“I like it. You really are the right person to lead the ConProAm forward. But what about the artificial intelligence you mentioned?” Rachel said, looking a bit longer into Blair’s eyes than necessary.

Blair paused and returned her gaze and then continued, “Imagine then we have this massive database of proposed amendments coupled with online debates on the various proposed amendments. Now you release an artificial intelligence on that database to arrive at proposals that would likely produce the amendments that could secure ratification. The combination of these amendment communities’ expressions and artificial intelligence analysis creates a Collective Intelligence which, through methods such as topic modeling, link and synthesize across these human contributions producing a structure for our federal/state/individual rights. Scary as it may sound, this sort of AI could serve an important role as a scholar, a synthesizer, and an evidence-based decision maker for amending the Constitution. The end result can benefit the social construction of our federal system.”

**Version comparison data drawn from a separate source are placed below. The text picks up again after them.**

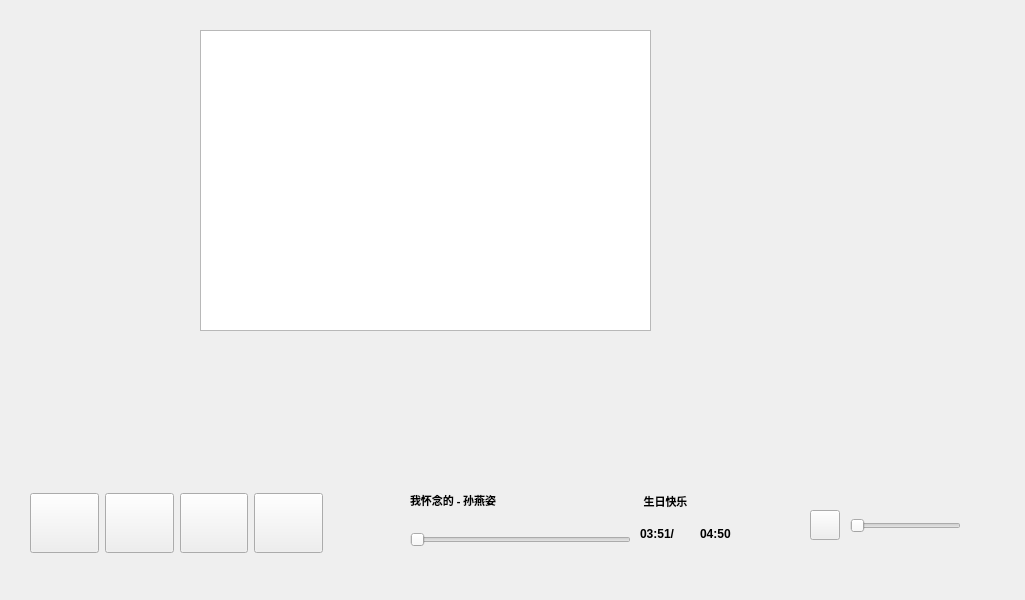
First picture: the form in Player/widget.ui, repository Burningfoam/QtMusicPlayer, before the edit.
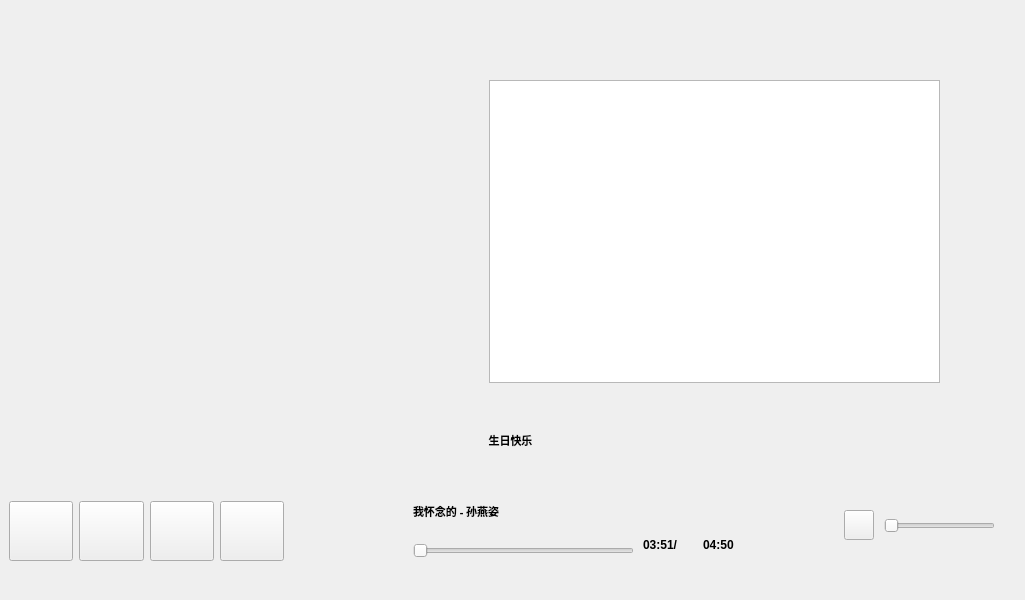
Second picture: the form after the edit. Custom widgets are drawn as their Qt base class.

What changed in the file:
```diff
--- a/Player/widget.ui
+++ b/Player/widget.ui
@@ -13,33 +13,45 @@
   <property name="windowTitle">
    <string>Widget</string>
   </property>
-  <widget class="QListWidget" name="musicList">
+  <widget class="QLabel" name="currentLyric">
    <property name="geometry">
     <rect>
-     <x>200</x>
-     <y>30</y>
-     <width>451</width>
-     <height>301</height>
+     <x>300</x>
+     <y>420</y>
+     <width>421</width>
+     <height>41</height>
     </rect>
    </property>
+   <property name="font">
+    <font>
+     <pointsize>8</pointsize>
+     <bold>true</bold>
+    </font>
+   </property>
+   <property name="text">
+    <string>生日快乐</string>
+   </property>
+   <property name="alignment">
+    <set>Qt::AlignCenter</set>
+   </property>
   </widget>
-  <widget class="QWidget" name="widget_4" native="true">
+  <widget class="QWidget" name="">
    <property name="geometry">
     <rect>
-     <x>20</x>
-     <y>460</y>
-     <width>971</width>
-     <height>121</height>
+     <x>0</x>
+     <y>480</y>
+     <width>1015</width>
+     <height>103</height>
     </rect>
    </property>
+   <layout class="QHBoxLayout" name="horizontalLayout_3">
+    <item>
    <widget class="QWidget" name="widget" native="true">
-    <property name="geometry">
-     <rect>
-      <x>10</x>
-      <y>20</y>
+      <property name="minimumSize">
+       <size>
       <width>293</width>
       <height>86</height>
-     </rect>
+       </size>
     </property>
     <layout class="QHBoxLayout" name="horizontalLayout">
      <item>
@@ -96,14 +108,33 @@
      </item>
     </layout>
    </widget>
+    </item>
+    <item>
+     <spacer name="horizontalSpacer_2">
+      <property name="minimumSize">
+       <size>
+        <width>21</width>
+        <height>23</height>
+       </size>
+      </property>
+      <property name="orientation">
+       <enum>Qt::Horizontal</enum>
+      </property>
+      <property name="sizeHint" stdset="0">
+       <size>
+        <width>18</width>
+        <height>20</height>
+       </size>
+      </property>
+     </spacer>
+    </item>
+    <item>
    <widget class="QWidget" name="widget_2" native="true">
-    <property name="geometry">
-     <rect>
-      <x>310</x>
-      <y>9</y>
+      <property name="minimumSize">
+       <size>
       <width>461</width>
       <height>101</height>
-     </rect>
+       </size>
     </property>
     <widget class="QLabel" name="albumPic">
      <property name="geometry">
@@ -193,37 +224,34 @@
       <string>04:50</string>
      </property>
     </widget>
-    <widget class="QLabel" name="currentLyric">
-     <property name="geometry">
-      <rect>
-       <x>220</x>
-       <y>12</y>
-       <width>231</width>
-       <height>41</height>
-      </rect>
-     </property>
-     <property name="font">
-      <font>
-       <pointsize>8</pointsize>
-       <bold>true</bold>
-      </font>
-     </property>
-     <property name="text">
-      <string>生日快乐</string>
-     </property>
-     <property name="alignment">
-      <set>Qt::AlignCenter</set>
-     </property>
-    </widget>
-   </widget>
+     </widget>
+    </item>
+    <item>
+     <spacer name="horizontalSpacer_3">
+      <property name="minimumSize">
+       <size>
+        <width>21</width>
+        <height>23</height>
+       </size>
+      </property>
+      <property name="orientation">
+       <enum>Qt::Horizontal</enum>
+      </property>
+      <property name="sizeHint" stdset="0">
+       <size>
+        <width>18</width>
+        <height>20</height>
+       </size>
+      </property>
+     </spacer>
+    </item>
+    <item>
    <widget class="QWidget" name="widget_3" native="true">
-    <property name="geometry">
-     <rect>
-      <x>780</x>
-      <y>20</y>
+      <property name="minimumSize">
+       <size>
       <width>181</width>
       <height>80</height>
-     </rect>
+       </size>
     </property>
     <widget class="QSlider" name="soundBar">
      <property name="geometry">
@@ -252,8 +280,69 @@
      </property>
     </widget>
    </widget>
+    </item>
+   </layout>
   </widget>
- </widget>
+  <widget class="QWidget" name="">
+   <property name="geometry">
+    <rect>
+     <x>111</x>
+     <y>80</y>
+     <width>829</width>
+     <height>303</height>
+    </rect>
+   </property>
+   <layout class="QHBoxLayout" name="horizontalLayout_2">
+    <item>
+     <widget class="RotateWidget" name="PostWidget" native="true">
+      <property name="minimumSize">
+       <size>
+        <width>300</width>
+        <height>300</height>
+       </size>
+      </property>
+     </widget>
+    </item>
+    <item>
+     <spacer name="horizontalSpacer">
+      <property name="orientation">
+       <enum>Qt::Horizontal</enum>
+      </property>
+      <property name="sizeHint" stdset="0">
+       <size>
+        <width>58</width>
+        <height>20</height>
+       </size>
+      </property>
+     </spacer>
+    </item>
+    <item>
+     <widget class="QListWidget" name="musicList">
+      <property name="sizePolicy">
+       <sizepolicy hsizetype="Preferred" vsizetype="Preferred">
+        <horstretch>0</horstretch>
+        <verstretch>0</verstretch>
+       </sizepolicy>
+      </property>
+      <property name="minimumSize">
+       <size>
+        <width>451</width>
+        <height>301</height>
+       </size>
+      </property>
+     </widget>
+    </item>
+   </layout>
+  </widget>
+ </widget>
+ <customwidgets>
+  <customwidget>
+   <class>RotateWidget</class>
+   <extends>QWidget</extends>
+   <header location="global">rotatewidget.h</header>
+   <container>1</container>
+  </customwidget>
+ </customwidgets>
  <resources/>
  <connections/>
 </ui>
```
Lines whose indentation alone changed are shown as unchanged.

“I get that”, Rachel said. “The Wisdom of the Crowds would engage a large numbers of diverse individuals thereby producing a better solution than any single point of view could provide. The different perspectives avoid the solutions that a group of like-minded individuals -- I am referring to the age, ethnicity, wealth and social standing of the all-white, mostly male, homogeneous Congress and state legislatures -- would provide. Moreover, diverse groups will be involved in the process and thus invested in the process.”

“My thoughts exactly. Those are the three items I want to raise at the Press Conference next week. Now it’s your turn. What have you come up with?”

“I guess I am thinking more logistically. First, we need an office, a staff and budget. I am happy to take those tasks on and let you focus on the bigger issues”, Rachel said.

“That would be great as that is not my strong suit. I would recommend we keep the employees all Washington, D.C. residents to avoid any state being favored”, Blair said.

“I agree. Second, we need to find a dignified place to hold the ConProAm. It deserves certain majesty. Judge Garland set the place as Washington, D.C. I was thinking the National Building museum; lots of space to set up a Convention with three stories of galleries for the press and public to watch.”

“I have been there several times. That would be perfect. Jump on that first thing. It would be a great place to have our offices too. I am sure they would clear any conflicts to let us have the facility.” Blair said.

“Third, we need a Website, pronto. I expect we are going to be deluged with inquiries. Do you want me to take on that as well?”

“Rachel, I think this is the beginning of a beautiful friendship.” Blair said.